“Ken Rinaldo’s Autopoiesis consists of fifteen robotic sound sculptures that modify their behaviour over time as a result of public interaction, exhibiting individual and collective agency. Using infrared sensors to detect human presence, the robots exchange information to modify their behaviour. They communicate with each other through a computer network and audible telephone tones….[..] “[2]

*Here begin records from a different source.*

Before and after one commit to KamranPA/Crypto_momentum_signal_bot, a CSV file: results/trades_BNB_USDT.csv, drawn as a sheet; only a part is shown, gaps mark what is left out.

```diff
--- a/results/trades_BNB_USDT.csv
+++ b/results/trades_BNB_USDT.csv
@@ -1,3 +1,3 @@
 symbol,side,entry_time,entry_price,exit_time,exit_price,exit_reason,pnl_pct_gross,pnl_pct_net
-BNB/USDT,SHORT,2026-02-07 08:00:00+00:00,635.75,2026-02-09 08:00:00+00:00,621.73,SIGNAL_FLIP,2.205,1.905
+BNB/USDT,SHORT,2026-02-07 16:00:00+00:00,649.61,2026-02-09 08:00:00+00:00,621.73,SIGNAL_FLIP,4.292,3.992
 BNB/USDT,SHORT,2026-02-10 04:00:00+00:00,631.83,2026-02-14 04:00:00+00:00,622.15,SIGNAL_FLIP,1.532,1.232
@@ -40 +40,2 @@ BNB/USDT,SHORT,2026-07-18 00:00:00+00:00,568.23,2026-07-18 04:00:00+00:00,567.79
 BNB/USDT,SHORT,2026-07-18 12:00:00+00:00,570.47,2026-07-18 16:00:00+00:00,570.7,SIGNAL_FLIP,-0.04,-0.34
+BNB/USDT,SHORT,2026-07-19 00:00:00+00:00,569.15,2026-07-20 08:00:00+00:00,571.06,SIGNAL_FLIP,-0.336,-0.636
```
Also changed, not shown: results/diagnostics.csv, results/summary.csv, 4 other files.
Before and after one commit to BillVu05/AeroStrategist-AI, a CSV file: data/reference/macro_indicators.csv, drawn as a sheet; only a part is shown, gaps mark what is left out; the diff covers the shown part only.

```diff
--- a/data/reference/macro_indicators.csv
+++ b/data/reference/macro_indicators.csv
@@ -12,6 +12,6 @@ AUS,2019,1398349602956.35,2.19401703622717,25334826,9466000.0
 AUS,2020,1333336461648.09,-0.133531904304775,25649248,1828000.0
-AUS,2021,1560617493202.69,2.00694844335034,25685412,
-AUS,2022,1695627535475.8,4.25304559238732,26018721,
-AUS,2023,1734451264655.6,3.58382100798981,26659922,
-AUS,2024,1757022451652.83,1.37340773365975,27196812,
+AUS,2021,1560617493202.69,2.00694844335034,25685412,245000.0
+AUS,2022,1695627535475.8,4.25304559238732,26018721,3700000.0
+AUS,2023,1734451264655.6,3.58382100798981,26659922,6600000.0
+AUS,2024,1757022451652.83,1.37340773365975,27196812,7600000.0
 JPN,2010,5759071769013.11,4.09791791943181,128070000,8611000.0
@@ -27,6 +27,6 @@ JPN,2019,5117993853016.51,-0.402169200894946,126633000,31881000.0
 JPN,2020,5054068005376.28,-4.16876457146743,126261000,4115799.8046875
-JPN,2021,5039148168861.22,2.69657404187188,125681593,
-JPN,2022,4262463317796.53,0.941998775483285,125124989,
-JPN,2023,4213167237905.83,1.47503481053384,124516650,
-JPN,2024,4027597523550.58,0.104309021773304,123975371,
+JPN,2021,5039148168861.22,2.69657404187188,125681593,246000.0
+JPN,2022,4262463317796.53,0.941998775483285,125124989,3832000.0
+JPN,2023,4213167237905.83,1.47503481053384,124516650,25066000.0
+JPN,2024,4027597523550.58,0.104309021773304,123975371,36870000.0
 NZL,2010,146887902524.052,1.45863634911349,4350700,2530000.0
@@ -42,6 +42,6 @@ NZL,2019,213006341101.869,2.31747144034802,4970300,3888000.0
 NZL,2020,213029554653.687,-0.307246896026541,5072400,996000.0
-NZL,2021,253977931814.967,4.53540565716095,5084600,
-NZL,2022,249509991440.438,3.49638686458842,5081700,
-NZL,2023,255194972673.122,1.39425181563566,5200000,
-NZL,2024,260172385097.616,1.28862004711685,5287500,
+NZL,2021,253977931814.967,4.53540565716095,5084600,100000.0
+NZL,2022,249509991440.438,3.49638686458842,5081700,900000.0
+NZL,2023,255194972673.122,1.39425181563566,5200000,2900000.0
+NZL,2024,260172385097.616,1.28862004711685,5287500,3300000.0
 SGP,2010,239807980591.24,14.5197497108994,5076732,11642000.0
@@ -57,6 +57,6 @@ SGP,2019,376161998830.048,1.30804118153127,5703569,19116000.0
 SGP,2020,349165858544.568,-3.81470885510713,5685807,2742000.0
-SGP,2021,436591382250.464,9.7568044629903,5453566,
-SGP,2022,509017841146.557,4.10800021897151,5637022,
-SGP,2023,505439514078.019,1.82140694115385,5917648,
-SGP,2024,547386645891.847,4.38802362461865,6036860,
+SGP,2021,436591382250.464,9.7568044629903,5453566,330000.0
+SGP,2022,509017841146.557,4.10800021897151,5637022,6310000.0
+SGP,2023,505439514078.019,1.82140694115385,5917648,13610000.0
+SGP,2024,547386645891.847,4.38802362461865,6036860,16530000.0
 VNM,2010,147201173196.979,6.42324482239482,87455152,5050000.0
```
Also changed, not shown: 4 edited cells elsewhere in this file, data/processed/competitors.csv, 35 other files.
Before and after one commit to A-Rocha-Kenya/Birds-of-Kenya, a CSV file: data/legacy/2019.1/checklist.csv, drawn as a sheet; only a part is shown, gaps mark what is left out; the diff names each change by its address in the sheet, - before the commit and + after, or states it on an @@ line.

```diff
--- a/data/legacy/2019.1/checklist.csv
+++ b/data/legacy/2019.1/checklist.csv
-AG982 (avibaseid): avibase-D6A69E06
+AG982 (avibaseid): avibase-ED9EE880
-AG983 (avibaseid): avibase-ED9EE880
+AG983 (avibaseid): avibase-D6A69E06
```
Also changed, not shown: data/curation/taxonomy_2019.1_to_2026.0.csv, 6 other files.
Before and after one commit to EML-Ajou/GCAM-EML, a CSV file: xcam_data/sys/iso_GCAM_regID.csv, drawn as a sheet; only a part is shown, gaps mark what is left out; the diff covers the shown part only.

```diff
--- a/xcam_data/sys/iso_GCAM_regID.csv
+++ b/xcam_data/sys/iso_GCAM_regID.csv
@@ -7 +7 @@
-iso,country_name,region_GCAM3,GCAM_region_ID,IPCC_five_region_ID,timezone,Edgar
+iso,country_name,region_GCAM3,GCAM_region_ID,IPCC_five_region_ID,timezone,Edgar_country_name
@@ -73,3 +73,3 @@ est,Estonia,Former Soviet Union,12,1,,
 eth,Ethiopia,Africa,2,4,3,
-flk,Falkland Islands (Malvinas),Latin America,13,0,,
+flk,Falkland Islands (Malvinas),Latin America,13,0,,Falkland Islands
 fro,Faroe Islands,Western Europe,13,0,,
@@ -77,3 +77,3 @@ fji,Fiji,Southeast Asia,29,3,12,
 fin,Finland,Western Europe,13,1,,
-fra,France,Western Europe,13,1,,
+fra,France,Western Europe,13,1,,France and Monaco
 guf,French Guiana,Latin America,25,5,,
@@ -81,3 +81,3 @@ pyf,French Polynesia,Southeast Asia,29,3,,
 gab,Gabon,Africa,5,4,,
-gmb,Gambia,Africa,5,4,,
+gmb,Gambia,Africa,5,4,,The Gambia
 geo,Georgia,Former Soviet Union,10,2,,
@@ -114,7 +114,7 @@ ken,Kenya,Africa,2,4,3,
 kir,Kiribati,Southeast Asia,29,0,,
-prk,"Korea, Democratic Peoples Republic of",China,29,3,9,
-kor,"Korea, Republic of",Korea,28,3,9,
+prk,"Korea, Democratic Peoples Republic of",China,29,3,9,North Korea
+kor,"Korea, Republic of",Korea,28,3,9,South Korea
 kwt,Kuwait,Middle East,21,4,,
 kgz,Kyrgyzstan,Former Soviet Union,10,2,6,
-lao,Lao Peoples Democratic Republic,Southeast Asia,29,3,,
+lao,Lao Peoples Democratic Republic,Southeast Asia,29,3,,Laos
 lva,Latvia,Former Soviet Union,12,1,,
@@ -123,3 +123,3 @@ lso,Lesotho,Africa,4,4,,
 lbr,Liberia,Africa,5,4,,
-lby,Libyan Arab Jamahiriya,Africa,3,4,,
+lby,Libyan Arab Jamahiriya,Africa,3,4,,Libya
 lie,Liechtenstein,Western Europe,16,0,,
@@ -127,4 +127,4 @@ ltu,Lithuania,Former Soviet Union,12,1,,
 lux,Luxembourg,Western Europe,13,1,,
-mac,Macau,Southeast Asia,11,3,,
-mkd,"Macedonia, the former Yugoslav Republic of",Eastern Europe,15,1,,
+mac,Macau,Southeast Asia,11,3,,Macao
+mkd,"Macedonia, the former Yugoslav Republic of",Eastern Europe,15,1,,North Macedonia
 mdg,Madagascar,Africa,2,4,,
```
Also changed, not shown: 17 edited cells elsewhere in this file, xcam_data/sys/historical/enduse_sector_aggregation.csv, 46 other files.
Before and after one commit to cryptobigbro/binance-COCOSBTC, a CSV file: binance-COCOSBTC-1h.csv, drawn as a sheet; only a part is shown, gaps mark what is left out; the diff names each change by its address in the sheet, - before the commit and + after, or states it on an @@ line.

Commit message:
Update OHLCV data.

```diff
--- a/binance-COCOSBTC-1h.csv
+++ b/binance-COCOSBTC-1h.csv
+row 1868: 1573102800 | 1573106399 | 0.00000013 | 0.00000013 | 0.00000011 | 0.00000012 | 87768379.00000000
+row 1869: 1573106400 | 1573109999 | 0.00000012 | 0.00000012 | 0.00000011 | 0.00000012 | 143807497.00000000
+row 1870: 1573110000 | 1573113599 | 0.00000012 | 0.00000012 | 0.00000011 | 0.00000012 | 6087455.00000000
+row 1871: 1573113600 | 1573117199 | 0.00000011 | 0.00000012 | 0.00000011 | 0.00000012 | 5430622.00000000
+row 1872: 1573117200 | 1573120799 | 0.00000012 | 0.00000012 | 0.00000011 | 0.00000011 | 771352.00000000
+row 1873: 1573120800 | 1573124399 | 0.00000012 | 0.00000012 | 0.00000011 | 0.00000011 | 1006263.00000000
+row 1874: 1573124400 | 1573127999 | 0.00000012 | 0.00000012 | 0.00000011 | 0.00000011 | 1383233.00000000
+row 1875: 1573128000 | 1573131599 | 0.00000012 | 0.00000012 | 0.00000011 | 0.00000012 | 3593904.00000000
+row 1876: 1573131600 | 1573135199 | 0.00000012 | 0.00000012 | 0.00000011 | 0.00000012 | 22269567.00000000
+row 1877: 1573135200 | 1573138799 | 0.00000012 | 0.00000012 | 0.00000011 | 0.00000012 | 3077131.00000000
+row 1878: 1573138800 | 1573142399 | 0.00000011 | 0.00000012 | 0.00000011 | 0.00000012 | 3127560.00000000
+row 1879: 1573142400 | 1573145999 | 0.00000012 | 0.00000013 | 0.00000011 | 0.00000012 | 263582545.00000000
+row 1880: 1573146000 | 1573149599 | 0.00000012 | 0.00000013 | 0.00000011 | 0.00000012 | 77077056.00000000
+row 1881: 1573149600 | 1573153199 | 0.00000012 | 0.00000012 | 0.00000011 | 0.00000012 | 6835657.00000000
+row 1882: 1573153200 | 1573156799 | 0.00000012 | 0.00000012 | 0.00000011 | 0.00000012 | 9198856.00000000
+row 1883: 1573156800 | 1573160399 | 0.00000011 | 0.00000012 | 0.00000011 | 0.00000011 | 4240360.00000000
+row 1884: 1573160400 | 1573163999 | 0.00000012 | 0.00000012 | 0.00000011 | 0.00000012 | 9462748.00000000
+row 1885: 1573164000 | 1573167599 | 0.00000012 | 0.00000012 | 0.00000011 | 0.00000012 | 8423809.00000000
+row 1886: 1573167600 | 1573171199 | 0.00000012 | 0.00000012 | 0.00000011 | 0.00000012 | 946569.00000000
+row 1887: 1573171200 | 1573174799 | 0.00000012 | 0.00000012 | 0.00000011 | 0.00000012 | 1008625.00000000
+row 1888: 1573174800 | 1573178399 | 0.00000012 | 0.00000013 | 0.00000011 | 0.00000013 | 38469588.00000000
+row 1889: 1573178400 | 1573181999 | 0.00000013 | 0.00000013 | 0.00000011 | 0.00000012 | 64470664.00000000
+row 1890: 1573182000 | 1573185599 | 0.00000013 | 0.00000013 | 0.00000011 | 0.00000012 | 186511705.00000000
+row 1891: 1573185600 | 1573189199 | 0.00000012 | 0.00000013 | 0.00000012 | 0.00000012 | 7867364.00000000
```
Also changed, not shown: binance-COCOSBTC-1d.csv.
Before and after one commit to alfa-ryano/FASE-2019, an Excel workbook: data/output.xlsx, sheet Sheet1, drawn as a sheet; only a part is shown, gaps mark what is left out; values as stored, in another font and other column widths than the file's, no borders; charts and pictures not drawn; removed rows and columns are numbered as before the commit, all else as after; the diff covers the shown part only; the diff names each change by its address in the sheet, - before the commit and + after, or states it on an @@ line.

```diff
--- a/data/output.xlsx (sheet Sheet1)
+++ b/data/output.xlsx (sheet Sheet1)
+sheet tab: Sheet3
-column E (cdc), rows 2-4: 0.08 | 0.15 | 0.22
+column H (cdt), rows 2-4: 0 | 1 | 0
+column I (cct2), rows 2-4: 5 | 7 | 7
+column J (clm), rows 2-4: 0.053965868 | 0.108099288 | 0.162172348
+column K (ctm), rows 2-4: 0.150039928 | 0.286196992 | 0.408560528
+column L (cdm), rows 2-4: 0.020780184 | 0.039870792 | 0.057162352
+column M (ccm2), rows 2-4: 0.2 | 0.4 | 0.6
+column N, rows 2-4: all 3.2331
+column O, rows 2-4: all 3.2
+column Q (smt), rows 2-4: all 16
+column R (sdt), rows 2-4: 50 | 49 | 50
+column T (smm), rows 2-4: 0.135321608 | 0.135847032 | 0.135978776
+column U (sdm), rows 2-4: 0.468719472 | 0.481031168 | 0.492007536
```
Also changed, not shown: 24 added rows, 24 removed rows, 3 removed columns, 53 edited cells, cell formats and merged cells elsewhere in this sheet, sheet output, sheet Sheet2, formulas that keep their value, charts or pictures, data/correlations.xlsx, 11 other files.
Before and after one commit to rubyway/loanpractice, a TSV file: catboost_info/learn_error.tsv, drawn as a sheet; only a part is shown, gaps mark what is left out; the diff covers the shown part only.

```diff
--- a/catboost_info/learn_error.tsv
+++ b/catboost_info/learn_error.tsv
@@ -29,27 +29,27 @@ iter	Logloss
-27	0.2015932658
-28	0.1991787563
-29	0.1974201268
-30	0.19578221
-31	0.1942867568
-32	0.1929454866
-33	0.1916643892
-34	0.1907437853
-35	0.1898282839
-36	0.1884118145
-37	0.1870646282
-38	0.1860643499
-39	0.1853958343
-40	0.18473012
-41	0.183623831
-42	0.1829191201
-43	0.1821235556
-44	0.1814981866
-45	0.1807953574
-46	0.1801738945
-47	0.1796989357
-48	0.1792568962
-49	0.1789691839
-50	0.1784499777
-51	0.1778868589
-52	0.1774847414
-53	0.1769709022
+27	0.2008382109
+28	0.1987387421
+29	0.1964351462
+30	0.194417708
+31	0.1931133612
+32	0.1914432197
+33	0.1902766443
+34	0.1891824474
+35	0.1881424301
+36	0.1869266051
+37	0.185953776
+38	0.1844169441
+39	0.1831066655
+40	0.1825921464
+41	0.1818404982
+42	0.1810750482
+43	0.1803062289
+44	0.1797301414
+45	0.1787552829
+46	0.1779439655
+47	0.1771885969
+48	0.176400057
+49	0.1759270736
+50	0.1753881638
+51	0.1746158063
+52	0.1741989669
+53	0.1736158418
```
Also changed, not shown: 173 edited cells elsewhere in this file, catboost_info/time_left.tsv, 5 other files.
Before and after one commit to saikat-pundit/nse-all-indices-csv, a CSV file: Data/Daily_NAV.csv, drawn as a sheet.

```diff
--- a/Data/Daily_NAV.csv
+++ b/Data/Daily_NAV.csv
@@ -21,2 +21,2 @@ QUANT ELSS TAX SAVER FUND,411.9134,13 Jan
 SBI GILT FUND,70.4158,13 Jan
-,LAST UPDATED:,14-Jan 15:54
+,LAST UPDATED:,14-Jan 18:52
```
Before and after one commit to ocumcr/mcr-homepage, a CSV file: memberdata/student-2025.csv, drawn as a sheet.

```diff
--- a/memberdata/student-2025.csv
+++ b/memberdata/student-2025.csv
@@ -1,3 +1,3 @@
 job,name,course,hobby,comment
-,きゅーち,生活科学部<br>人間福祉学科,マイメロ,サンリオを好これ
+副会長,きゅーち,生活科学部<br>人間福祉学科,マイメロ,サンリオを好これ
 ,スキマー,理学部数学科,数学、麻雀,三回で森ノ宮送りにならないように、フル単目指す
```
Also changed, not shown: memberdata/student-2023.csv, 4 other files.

“Autopoiesis utilizes a number of unique approaches to create this complex and evolving environment. It uses smart sensor organization that senses the presence of the viewer/participant and allows the robotic sculpture to respond intelligently. I have used smart sensor organization in past papers to describe the process of organizing the sensors in such a way that they can be minimized in number while maximizing the abilities of the software to cope with the data. This idea was also explored at the Fourth Neuromorphic Engineering workshop at the Telluride Summer Research Center where participants noted that just a few sensors can be used to create complex interaction if the sensors are properly organized. For example, at the top of each sculptural element (or arm) four passive infrared sensors face North, South, East and West. When two sensors are triggered, the program knows that someone is located in, for instance, the Southeast corner and this is the direction the sculpture moves to. Four sensors allow eight quadrants of sensing. These passive infrared sensors tell each arm to move in the direction of the viewer, while the active infrared sensor located at the tip stops the arm as it arrives within inches of the viewer. This allows the sculpture to display both attraction and repulsion behaviors.” [1]


[2]: Edward A. Shanken, Art and Electronic Media, p.160